== Record extracts ==
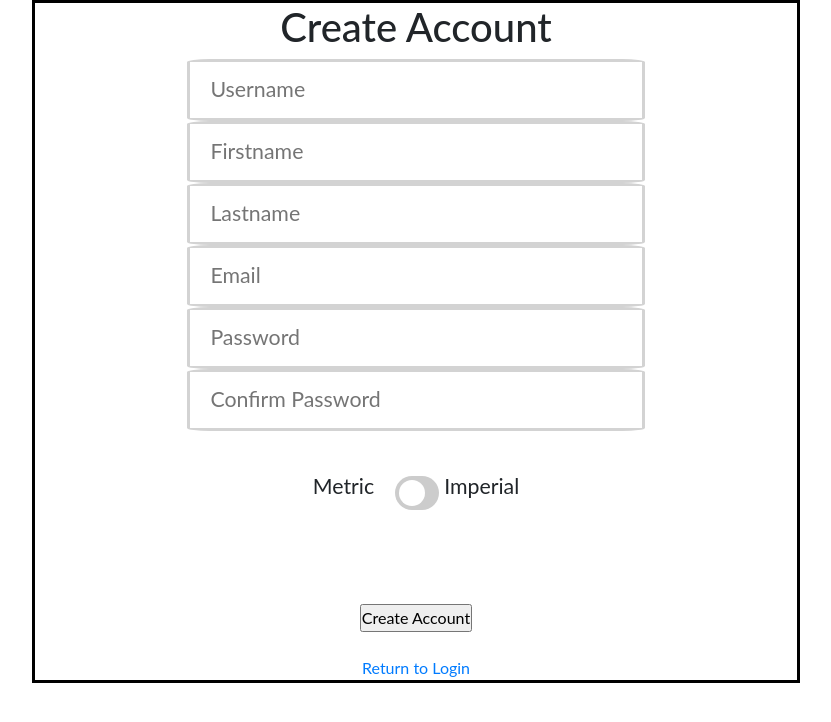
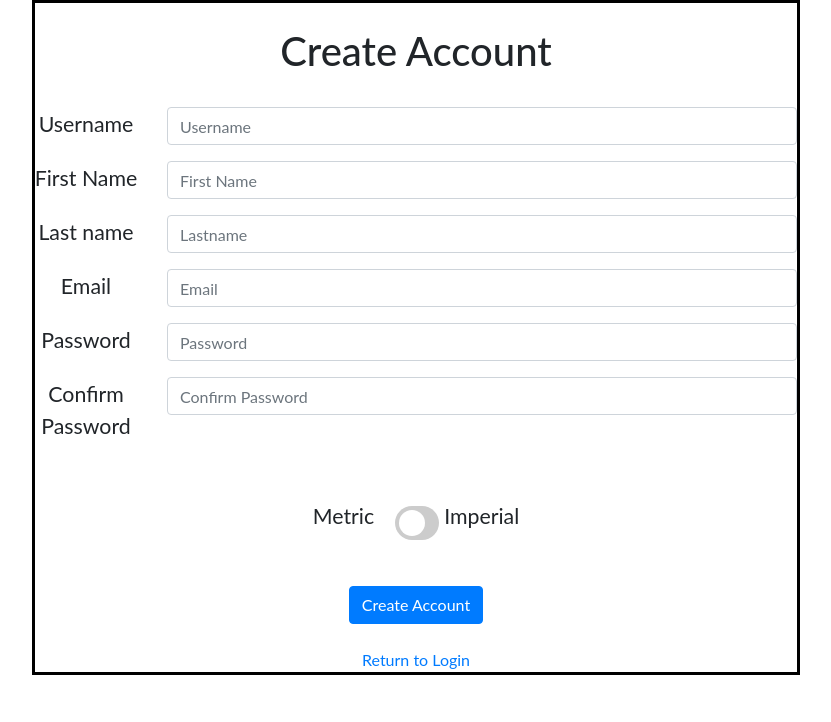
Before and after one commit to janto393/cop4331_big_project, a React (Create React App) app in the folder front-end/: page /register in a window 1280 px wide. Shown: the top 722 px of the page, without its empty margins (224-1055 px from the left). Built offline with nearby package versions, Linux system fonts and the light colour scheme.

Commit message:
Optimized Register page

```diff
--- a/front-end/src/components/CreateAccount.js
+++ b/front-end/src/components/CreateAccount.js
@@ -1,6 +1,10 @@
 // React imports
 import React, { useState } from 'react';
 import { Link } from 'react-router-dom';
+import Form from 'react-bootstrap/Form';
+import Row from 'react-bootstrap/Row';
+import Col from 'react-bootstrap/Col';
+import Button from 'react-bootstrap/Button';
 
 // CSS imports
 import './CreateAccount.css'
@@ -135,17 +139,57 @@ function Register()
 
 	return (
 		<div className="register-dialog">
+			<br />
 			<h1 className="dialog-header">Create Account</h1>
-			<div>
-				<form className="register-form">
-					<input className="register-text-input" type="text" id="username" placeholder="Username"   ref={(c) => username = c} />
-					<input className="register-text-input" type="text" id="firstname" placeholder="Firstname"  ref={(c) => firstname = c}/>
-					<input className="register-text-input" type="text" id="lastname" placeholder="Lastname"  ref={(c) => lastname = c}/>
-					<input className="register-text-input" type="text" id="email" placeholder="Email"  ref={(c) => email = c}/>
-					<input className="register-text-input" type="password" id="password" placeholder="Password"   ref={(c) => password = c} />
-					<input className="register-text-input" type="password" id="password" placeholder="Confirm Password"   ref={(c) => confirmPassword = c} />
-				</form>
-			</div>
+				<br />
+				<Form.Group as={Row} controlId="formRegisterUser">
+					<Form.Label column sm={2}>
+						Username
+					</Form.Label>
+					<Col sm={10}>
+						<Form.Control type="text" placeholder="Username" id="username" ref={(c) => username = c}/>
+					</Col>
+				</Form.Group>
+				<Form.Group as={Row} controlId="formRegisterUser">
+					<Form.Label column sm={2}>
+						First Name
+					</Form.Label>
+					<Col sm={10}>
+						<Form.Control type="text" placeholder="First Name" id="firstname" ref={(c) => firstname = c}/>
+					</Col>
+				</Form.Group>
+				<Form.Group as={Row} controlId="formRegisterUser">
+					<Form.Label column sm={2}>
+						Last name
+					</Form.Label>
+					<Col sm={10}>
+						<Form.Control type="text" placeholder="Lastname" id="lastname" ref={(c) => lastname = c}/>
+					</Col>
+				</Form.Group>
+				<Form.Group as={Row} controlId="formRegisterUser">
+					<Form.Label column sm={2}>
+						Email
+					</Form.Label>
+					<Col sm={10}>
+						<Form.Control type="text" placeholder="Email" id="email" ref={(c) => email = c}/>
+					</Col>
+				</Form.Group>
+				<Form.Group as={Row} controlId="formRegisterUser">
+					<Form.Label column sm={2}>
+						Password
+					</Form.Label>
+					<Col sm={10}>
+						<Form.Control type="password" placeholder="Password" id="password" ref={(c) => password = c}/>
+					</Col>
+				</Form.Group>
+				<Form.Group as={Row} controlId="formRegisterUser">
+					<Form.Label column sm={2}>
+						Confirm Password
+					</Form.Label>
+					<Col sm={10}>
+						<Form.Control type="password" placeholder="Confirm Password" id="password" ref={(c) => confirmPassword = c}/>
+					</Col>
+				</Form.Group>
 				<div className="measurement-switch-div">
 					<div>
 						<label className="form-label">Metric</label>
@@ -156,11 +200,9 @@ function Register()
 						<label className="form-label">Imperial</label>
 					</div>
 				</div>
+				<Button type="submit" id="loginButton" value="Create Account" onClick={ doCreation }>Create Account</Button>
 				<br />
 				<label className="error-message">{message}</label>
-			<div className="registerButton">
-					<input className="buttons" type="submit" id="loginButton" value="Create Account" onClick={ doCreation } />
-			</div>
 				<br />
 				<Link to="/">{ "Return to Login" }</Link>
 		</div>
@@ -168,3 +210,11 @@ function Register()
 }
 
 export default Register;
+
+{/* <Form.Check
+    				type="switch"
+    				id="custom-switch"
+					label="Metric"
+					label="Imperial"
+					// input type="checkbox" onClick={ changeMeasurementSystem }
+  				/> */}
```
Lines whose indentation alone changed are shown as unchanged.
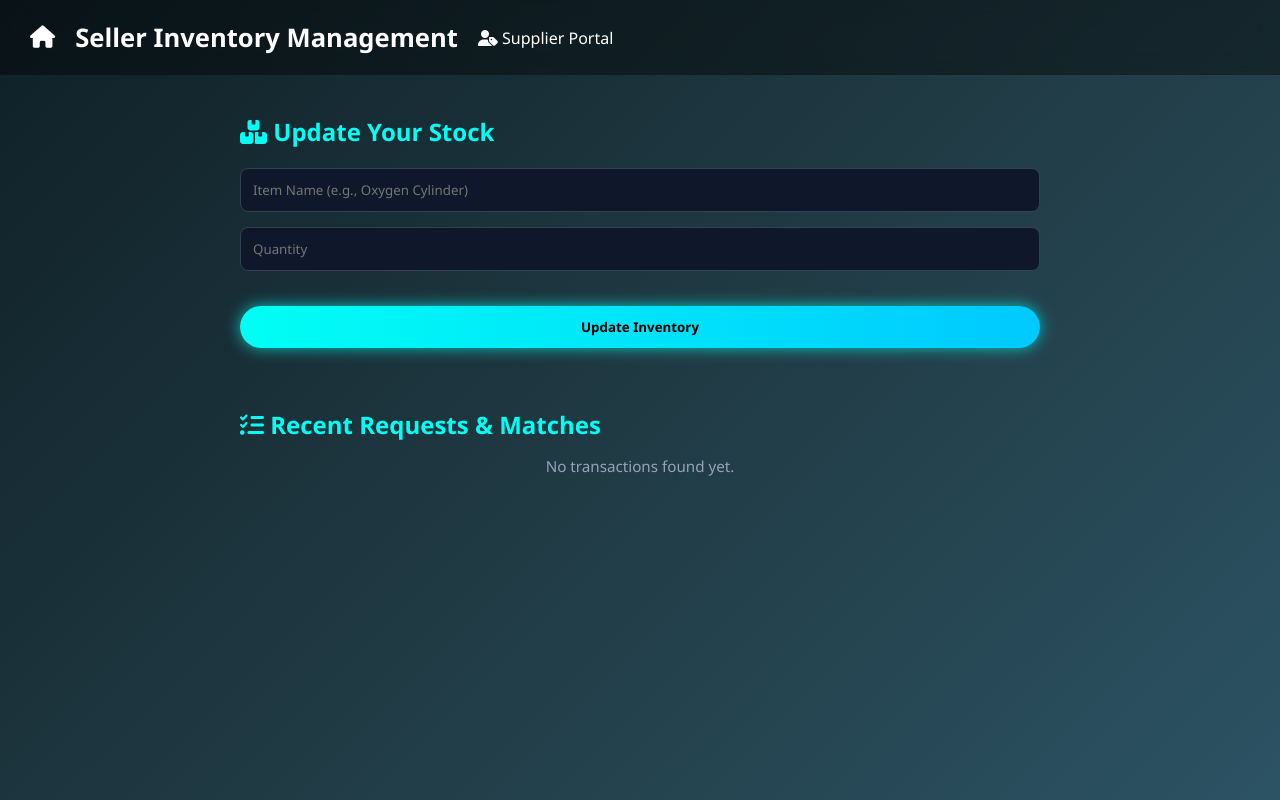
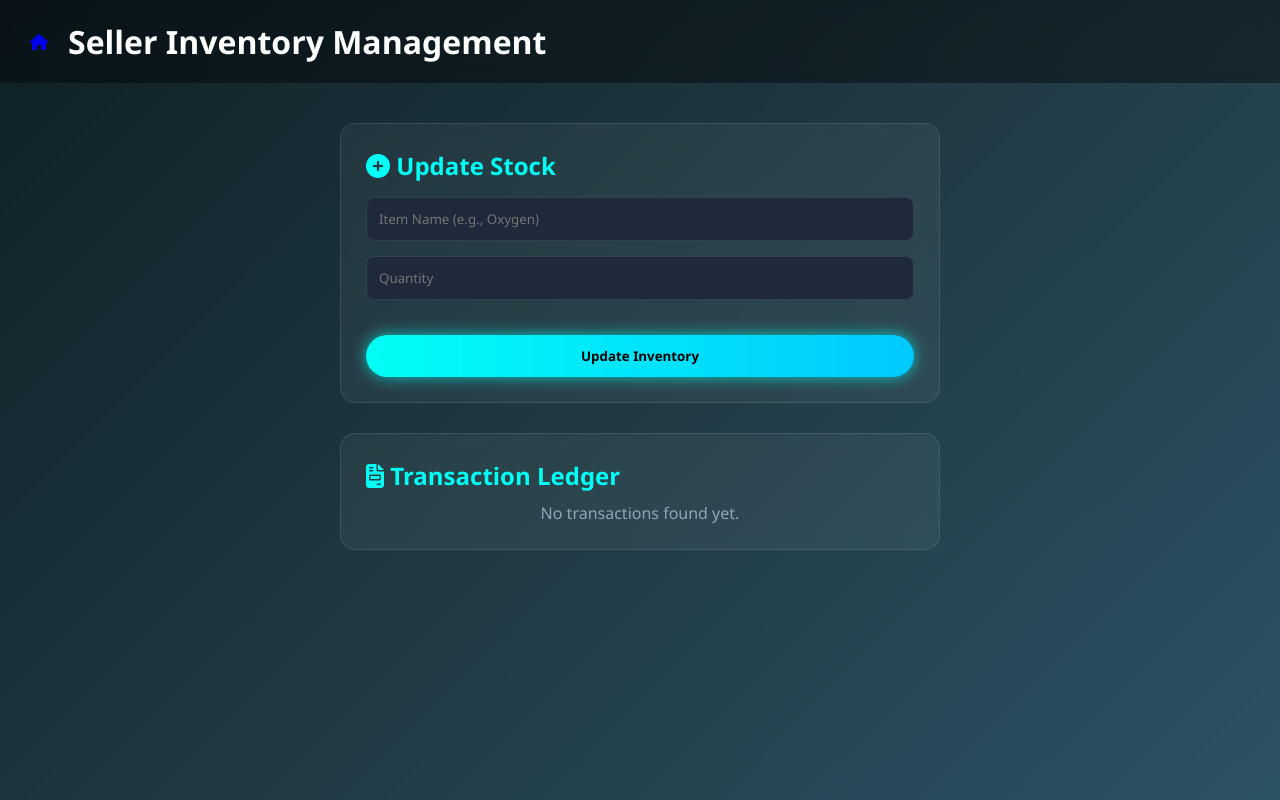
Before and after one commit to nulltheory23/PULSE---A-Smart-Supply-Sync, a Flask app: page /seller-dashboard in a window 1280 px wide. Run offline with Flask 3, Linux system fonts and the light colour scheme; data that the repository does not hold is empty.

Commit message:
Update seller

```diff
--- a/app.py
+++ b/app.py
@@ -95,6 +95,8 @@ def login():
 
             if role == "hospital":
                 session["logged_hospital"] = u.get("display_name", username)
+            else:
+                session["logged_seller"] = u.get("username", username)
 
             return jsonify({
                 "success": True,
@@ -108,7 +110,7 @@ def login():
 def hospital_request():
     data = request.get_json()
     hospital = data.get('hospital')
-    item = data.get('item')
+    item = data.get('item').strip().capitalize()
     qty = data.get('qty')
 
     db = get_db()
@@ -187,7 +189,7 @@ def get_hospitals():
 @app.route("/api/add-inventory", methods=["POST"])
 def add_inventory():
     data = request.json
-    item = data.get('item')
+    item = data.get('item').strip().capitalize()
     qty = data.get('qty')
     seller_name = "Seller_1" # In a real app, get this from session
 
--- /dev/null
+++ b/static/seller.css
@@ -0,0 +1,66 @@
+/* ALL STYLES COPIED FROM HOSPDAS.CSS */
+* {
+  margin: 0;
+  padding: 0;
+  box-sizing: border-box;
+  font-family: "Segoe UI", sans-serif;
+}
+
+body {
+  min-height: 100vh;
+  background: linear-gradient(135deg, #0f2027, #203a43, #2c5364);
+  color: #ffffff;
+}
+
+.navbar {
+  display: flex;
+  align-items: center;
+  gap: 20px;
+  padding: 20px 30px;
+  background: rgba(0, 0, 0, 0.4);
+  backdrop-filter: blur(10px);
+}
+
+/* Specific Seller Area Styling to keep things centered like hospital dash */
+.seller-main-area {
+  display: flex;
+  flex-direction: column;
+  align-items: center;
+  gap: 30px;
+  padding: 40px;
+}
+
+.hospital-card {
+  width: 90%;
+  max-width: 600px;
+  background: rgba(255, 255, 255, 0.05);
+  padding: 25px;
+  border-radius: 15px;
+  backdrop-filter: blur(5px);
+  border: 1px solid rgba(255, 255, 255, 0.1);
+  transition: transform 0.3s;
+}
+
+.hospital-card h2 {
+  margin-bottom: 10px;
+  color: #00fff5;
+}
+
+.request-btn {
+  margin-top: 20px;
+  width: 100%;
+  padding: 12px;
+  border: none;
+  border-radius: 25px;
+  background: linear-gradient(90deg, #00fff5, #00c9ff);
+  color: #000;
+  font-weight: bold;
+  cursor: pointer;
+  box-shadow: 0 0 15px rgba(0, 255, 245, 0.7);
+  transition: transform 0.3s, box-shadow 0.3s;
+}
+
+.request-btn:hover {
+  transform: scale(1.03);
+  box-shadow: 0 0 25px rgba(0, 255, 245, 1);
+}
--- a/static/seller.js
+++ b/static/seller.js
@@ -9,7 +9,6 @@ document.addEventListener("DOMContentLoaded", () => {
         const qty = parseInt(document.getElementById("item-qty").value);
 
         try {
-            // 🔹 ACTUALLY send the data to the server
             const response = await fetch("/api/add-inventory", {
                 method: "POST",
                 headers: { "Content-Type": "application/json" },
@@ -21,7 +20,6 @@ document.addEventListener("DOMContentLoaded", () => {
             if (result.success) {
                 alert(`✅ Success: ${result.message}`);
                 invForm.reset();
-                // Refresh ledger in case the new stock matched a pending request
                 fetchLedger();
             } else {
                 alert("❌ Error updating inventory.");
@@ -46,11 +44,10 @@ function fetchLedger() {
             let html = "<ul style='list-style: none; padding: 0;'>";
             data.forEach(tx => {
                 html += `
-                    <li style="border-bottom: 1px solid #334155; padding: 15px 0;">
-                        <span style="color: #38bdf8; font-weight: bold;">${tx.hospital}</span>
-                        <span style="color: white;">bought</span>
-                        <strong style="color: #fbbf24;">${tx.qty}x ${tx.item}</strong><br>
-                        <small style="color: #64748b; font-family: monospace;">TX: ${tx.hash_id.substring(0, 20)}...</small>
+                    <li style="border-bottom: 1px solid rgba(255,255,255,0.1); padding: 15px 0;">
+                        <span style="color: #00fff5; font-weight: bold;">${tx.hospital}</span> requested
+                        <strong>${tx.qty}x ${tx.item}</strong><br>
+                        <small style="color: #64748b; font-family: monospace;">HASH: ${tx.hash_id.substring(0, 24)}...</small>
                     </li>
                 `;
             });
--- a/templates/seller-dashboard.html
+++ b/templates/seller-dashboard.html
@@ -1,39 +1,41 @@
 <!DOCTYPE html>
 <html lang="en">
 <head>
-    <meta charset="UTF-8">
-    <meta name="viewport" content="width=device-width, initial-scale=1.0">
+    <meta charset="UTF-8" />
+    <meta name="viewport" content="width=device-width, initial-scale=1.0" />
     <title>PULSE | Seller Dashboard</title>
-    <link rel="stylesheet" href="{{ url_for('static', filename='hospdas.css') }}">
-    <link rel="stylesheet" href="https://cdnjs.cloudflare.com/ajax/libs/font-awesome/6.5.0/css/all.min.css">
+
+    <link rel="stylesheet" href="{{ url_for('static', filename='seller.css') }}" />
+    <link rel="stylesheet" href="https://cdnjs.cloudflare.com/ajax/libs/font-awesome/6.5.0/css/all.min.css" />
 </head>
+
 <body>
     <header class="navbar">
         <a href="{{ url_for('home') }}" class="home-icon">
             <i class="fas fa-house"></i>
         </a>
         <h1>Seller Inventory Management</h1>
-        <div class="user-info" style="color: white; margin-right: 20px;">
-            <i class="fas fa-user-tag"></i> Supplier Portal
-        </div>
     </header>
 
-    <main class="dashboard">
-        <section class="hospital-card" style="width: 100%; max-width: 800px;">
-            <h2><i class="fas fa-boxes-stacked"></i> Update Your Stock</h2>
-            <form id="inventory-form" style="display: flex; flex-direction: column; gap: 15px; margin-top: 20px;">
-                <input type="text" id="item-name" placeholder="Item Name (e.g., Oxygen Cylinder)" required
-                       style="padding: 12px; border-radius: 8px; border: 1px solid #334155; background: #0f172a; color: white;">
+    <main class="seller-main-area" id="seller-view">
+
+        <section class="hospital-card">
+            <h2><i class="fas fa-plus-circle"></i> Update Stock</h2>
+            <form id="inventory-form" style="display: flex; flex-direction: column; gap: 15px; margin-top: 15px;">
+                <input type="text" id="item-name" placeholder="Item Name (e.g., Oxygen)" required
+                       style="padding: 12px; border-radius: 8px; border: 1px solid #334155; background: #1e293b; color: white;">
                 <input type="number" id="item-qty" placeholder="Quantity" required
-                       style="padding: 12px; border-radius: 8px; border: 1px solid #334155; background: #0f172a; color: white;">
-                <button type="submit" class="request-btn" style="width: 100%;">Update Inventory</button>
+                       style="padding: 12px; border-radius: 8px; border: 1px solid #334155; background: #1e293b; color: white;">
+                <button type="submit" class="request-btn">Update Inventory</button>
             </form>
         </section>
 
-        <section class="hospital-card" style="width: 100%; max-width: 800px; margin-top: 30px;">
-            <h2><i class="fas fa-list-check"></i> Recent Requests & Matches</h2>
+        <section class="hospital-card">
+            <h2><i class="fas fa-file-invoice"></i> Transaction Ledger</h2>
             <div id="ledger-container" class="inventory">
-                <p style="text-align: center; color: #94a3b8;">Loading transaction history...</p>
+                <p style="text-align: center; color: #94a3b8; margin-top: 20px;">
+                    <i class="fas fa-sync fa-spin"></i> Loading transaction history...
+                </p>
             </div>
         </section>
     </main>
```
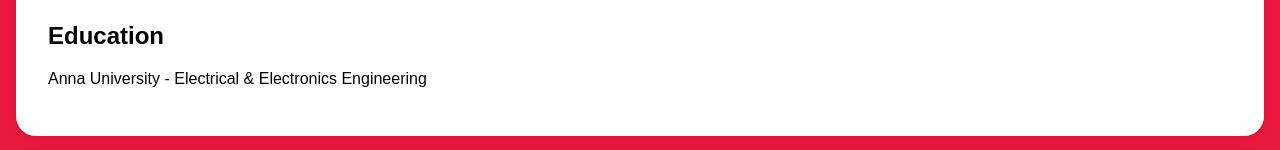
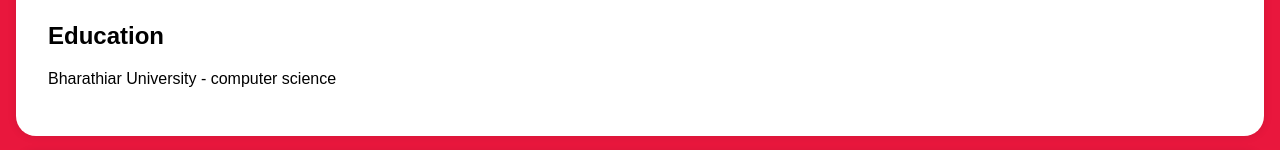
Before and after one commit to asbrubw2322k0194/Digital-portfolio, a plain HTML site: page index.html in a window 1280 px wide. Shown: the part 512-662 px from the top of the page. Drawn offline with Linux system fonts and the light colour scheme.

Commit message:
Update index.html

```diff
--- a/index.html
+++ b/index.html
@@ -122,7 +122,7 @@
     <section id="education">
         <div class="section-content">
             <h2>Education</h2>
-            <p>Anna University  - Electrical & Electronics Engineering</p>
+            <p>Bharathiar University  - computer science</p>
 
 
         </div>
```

== What the task requires ==
Find each line in the records above that contains "doCreation", and copy it.

== Response ==
+				<Button type="submit" id="loginButton" value="Create Account" onClick={ doCreation }>Create Account</Button>
-					<input className="buttons" type="submit" id="loginButton" value="Create Account" onClick={ doCreation } />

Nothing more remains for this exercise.